What are the basic shapes used to build a sturdy structure?
By observing buildings and construction sites, students can see the shapes, forms and materials used to create the structures we live, work and play in. Using dowels and rubber bands, your students will sharpen their engineering skills as they work together to create a series of structures. Working collaboratively, students will communicate with each other as they investigate the variables that affect their structure, test its sturdiness and improve upon their design.
Make sure you have enough dowels and rubber bands for each team (15–20 dowels, 15–20 rubber bands per team).
If you did the activity, refer to the list that the students created in the Structures activity, detailing their ideas on what shapes are strongest. Ask them if they think these rules apply to all materials or just to paper and straws.
If you are beginning with this activity, and if the option is available to you, you should consider taking a walk in the neighborhood around your afterschool center and encouraging your students to really take notice of the buildings. Who uses these structures? What are they made of? What shapes and colors do they see? Your children may notice that the shapes most often visible in completed buildings are squares and rectangles. If you can, bring your students to a building construction site. What shapes do they see in the exposed beams?
Once back in your classroom, start the activity by having a discussion about what types of shapes they saw in buildings in the neighborhood. Ask the children which shapes they think are the strongest. You may get several different answers. Make sure to write all answers up on chart paper or a dry erase/chalk board.
Challenge your students to build large structures using dowels and rubber bands.
After 10–15 minutes of activity, stop your students and bring them together to discuss what they’ve done so far. This discussion should last no more that a few minutes. What have they discovered? Have them share ideas, successes and challenges with each other, and look for ideas around connecting dowels together with the rubber bands, which shapes they are using, etc.

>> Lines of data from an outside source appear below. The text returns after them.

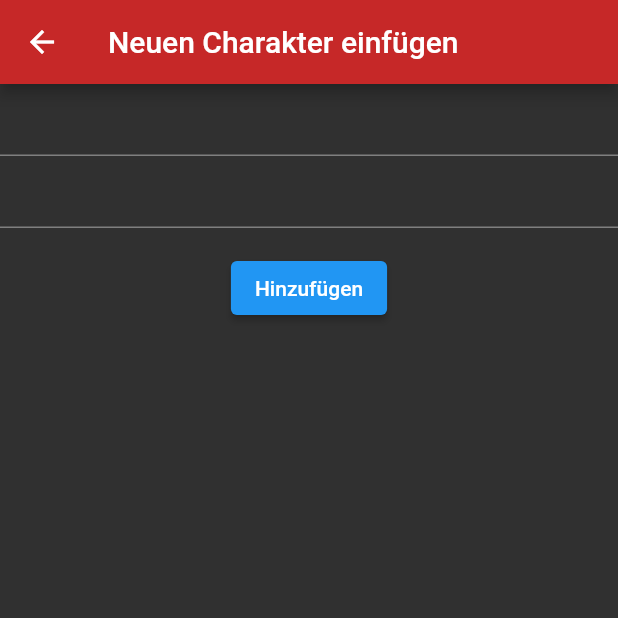
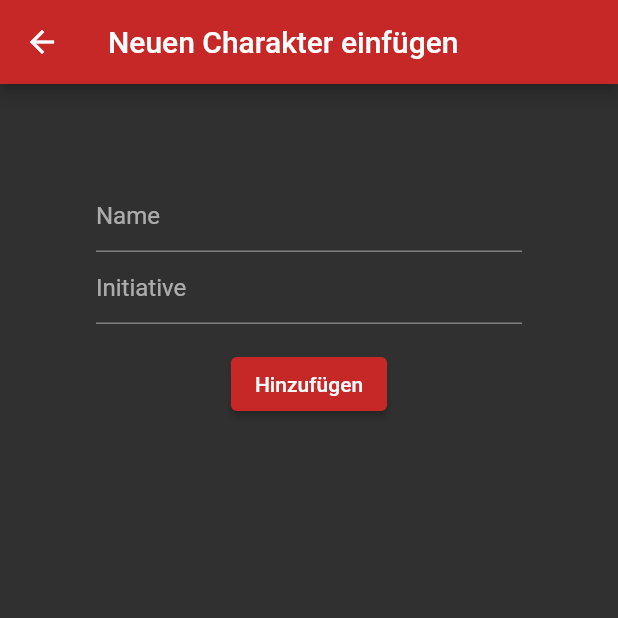
Before and after one commit to FSchierok/dndIntTracker, a Flutter app: the screen it shows after launch, after a tap on the "add" icon, on a phone screen of 412 x 824 dp, the top half of it. Run offline on Flutter 3.47's test engine with Material 2 defaults, Android fonts, the phone set to English and light mode, and no system bars.

Commit message:
scheinbar appschluss

```diff
--- a/dnd_init_tracker/lib/db.dart
+++ b/dnd_init_tracker/lib/db.dart
@@ -1,8 +1,8 @@
 class Char {
   String name;
-  int init;
+  double init;
 
-  Char(String name, int init) {
+  Char(String name, double init) {
     this.name = name;
     this.init = init;
   }
--- a/dnd_init_tracker/lib/main.dart
+++ b/dnd_init_tracker/lib/main.dart
@@ -7,6 +7,7 @@ void main() {
 
 class MyApp extends StatelessWidget {
   final InitList homeScreen = InitList();
+
   // This widget is the root of your application.
   @override
   Widget build(BuildContext context) {
@@ -14,8 +15,9 @@ class MyApp extends StatelessWidget {
       title: 'D&D InitTracker',
       theme: ThemeData(
         primaryColor: Colors.red[800],
+        accentColor: Colors.red[800],
+        buttonColor: Colors.red[800],
         brightness: Brightness.dark,
-        buttonTheme: ButtonThemeData(),
       ),
       home: homeScreen,
     );
@@ -36,7 +38,12 @@ class _InitListState extends State<InitList> {
           title: Text("D&D Init Tracker"),
           actions: [
             IconButton(
-                icon: Icon(Icons.delete), onPressed: listHandler.deleteList),
+                icon: Icon(Icons.delete),
+                onPressed: () => {
+                      setState(() {
+                        listHandler.deleteList();
+                      })
+                    }),
           ],
         ),
         body: _buildCharList(),
@@ -89,6 +96,12 @@ class _InitListState extends State<InitList> {
     return ListTile(
       title: Text(char.name),
       subtitle: Text(char.init.toString()),
+      trailing: Icon(Icons.remove_circle),
+      onLongPress: () => {
+        setState(() {
+          listHandler.removeChar(char);
+        })
+      },
     );
   }
 
@@ -96,11 +109,13 @@ class _InitListState extends State<InitList> {
     final _ = await Navigator.of(context)
         .push(MaterialPageRoute<void>(builder: (BuildContext context) {
       return Scaffold(
-        appBar: AppBar(
-          title: Text("Neuen Charakter einfügen"),
-        ),
-        body: MyCustomForm(listHandler),
-      );
+          appBar: AppBar(
+            title: Text("Neuen Charakter einfügen"),
+          ),
+          body: Container(
+            padding: EdgeInsets.all(64),
+            child: MyCustomForm(listHandler),
+          ));
     }));
     setState(() {});
   }
@@ -118,12 +133,18 @@ class MyCustomForm extends StatefulWidget {
 
 class MyCustomFormState extends State<MyCustomForm> {
   CharListHandler handler;
+  final nameFieldContoller = TextEditingController();
+  final initFieldContoller = TextEditingController();
   final _formKey = GlobalKey<FormState>();
   var name = "";
-  var init = 0;
+  var init = 0.0;
 
   MyCustomFormState(CharListHandler myHandler) {
     handler = myHandler;
+  }
+  void clearText() {
+    nameFieldContoller.clear();
+    initFieldContoller.clear();
   }
 
   @override
@@ -136,19 +157,26 @@ class MyCustomFormState extends State<MyCustomForm> {
             onSaved: (String value) {
               name = value;
             },
+            controller: nameFieldContoller,
+            decoration: InputDecoration(hintText: "Name"),
           ),
           TextFormField(
             onSaved: (String value) {
-              init = int.parse(value);
+              init = double.parse(value.replaceAll(",", "."));
             },
+            controller: initFieldContoller,
+            decoration: InputDecoration(hintText: "Initiative"),
+            keyboardType: TextInputType.number,
           ),
           Padding(
             padding: const EdgeInsets.all(16),
             child: ElevatedButton(
+              style: ElevatedButton.styleFrom(primary: Colors.red[800]),
               onPressed: () {
                 _formKey.currentState.save();
                 ScaffoldMessenger.of(context).showSnackBar(
                     SnackBar(content: Text(name + " hinzugefügt")));
+                this.clearText();
                 handler.addChar(name, init);
               },
               child: Text("Hinzufügen"),
@@ -166,7 +194,7 @@ class CharListHandler {
     this._charList = [];
   }
 
-  void addChar(String name, int init) {
+  void addChar(String name, double init) {
     _charList.add(db.Char(name, init));
     _sortList();
   }
@@ -201,5 +229,9 @@ class CharListHandler {
   int getLength() {
     return _charList.length;
   }
+
+  void removeChar(db.Char char) {
+    _charList.remove(char);
+  }
 }
 // TODO: init = init *100
--- a/dnd_init_tracker/pubspec.yaml
+++ b/dnd_init_tracker/pubspec.yaml
@@ -24,6 +24,7 @@ dependencies:
   flutter:
     sdk: flutter
 
+
   # The following adds the Cupertino Icons font to your application.
   # Use with the CupertinoIcons class for iOS style icons.
   cupertino_icons: ^1.0.2
@@ -31,6 +32,11 @@ dependencies:
 dev_dependencies:
   flutter_test:
     sdk: flutter
+  flutter_launcher_icons: "^0.8.0"
+
+flutter_icons:
+  android: "launcher_icon"
+  image_path: "icon.png"
 
 # For information on the generic Dart part of this file, see the
 # following page: https://dart.dev/tools/pub/pubspec
```
Also changed, not shown: dnd_init_tracker/icon.png (added), dnd_init_tracker/pubspec.lock, 6 other files.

After this brief discussion, send the teams back to their structures to finish their construction. Once the frame is erected, they can fill in portions, cover it, decorate it or build additional parts with other materials that you provide. Have each team share their structure and ask them to talk about their design, highlighting something that they changed as they were building.